Items listed in a dataset

..............................

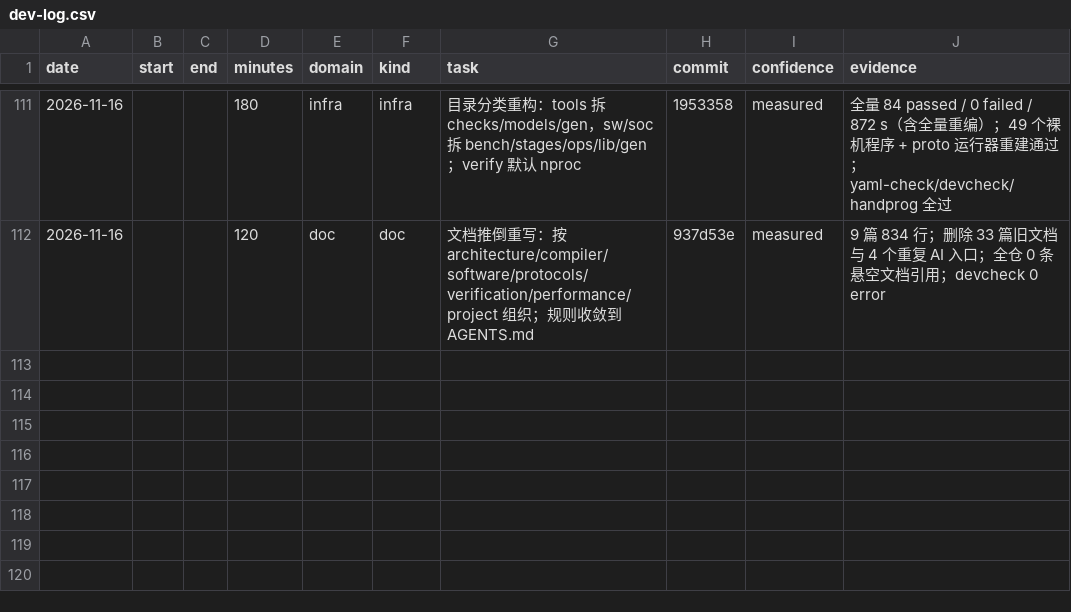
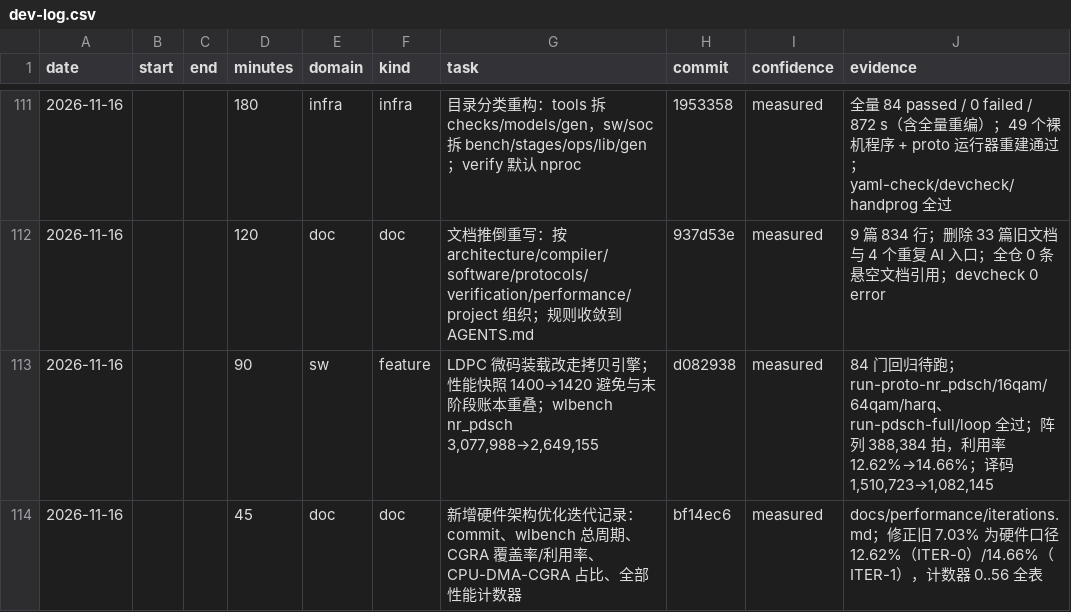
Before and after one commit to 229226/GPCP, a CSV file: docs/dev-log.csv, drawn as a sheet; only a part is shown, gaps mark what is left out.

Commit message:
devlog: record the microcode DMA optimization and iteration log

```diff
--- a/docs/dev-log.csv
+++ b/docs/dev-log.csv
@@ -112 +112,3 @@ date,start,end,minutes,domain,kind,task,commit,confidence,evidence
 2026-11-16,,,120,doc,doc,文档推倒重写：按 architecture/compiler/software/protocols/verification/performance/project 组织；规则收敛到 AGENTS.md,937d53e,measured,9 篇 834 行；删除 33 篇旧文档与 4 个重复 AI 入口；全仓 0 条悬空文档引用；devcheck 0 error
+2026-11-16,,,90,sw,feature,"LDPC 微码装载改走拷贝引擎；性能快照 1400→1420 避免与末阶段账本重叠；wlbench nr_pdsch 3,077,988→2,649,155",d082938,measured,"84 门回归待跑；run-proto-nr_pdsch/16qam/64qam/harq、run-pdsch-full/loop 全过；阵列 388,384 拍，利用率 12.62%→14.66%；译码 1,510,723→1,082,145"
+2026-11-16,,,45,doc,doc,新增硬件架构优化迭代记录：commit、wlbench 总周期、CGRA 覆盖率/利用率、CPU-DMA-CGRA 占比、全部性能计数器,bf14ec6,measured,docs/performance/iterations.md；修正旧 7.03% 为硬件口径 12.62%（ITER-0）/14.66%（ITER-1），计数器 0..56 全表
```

..............................

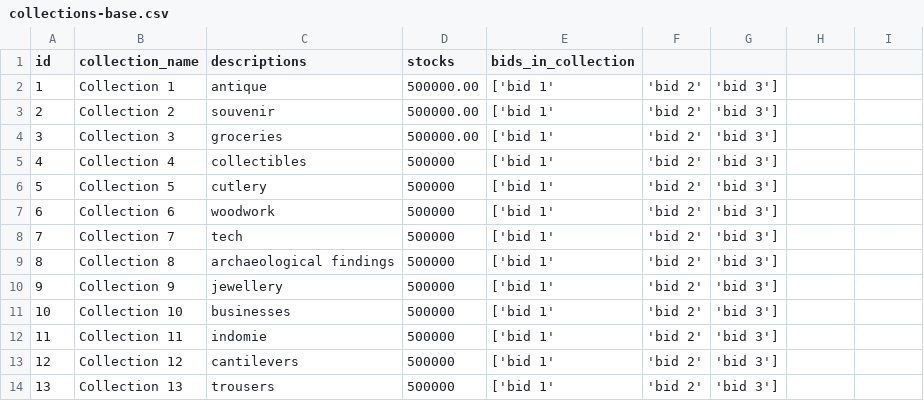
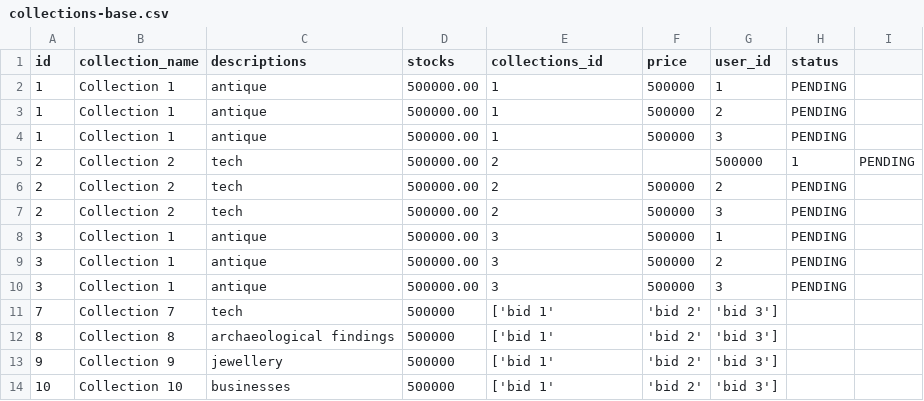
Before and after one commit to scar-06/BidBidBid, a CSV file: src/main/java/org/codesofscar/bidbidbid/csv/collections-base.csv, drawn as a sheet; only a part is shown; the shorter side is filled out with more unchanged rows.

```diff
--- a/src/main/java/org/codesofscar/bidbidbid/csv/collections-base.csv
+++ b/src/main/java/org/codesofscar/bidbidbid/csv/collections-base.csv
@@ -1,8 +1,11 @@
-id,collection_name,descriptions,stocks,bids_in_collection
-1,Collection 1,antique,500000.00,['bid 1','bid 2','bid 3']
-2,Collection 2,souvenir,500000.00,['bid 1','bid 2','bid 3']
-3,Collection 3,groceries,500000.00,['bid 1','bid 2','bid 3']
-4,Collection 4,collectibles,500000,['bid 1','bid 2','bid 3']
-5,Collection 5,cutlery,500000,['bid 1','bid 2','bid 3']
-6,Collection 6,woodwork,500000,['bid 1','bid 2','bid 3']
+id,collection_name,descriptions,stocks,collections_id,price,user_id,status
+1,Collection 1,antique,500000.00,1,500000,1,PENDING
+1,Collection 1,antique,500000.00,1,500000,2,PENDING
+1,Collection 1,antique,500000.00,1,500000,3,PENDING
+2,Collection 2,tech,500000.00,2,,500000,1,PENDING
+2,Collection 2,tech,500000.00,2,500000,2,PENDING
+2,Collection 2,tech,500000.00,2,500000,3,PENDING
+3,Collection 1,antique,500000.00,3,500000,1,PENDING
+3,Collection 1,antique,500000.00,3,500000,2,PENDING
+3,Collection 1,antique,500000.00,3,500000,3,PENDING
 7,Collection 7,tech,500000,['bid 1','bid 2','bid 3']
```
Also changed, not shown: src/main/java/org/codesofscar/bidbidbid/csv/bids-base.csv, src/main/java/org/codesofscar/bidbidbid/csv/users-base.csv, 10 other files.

..............................

Problem requirements – Would you copy out each line of the records above where the word "PENDING" occurs?

Result –
+1,Collection 1,antique,500000.00,1,500000,1,PENDING
+1,Collection 1,antique,500000.00,1,500000,2,PENDING
+1,Collection 1,antique,500000.00,1,500000,3,PENDING
+2,Collection 2,tech,500000.00,2,,500000,1,PENDING
+2,Collection 2,tech,500000.00,2,500000,2,PENDING
+2,Collection 2,tech,500000.00,2,500000,3,PENDING
+3,Collection 1,antique,500000.00,3,500000,1,PENDING
+3,Collection 1,antique,500000.00,3,500000,2,PENDING
+3,Collection 1,antique,500000.00,3,500000,3,PENDING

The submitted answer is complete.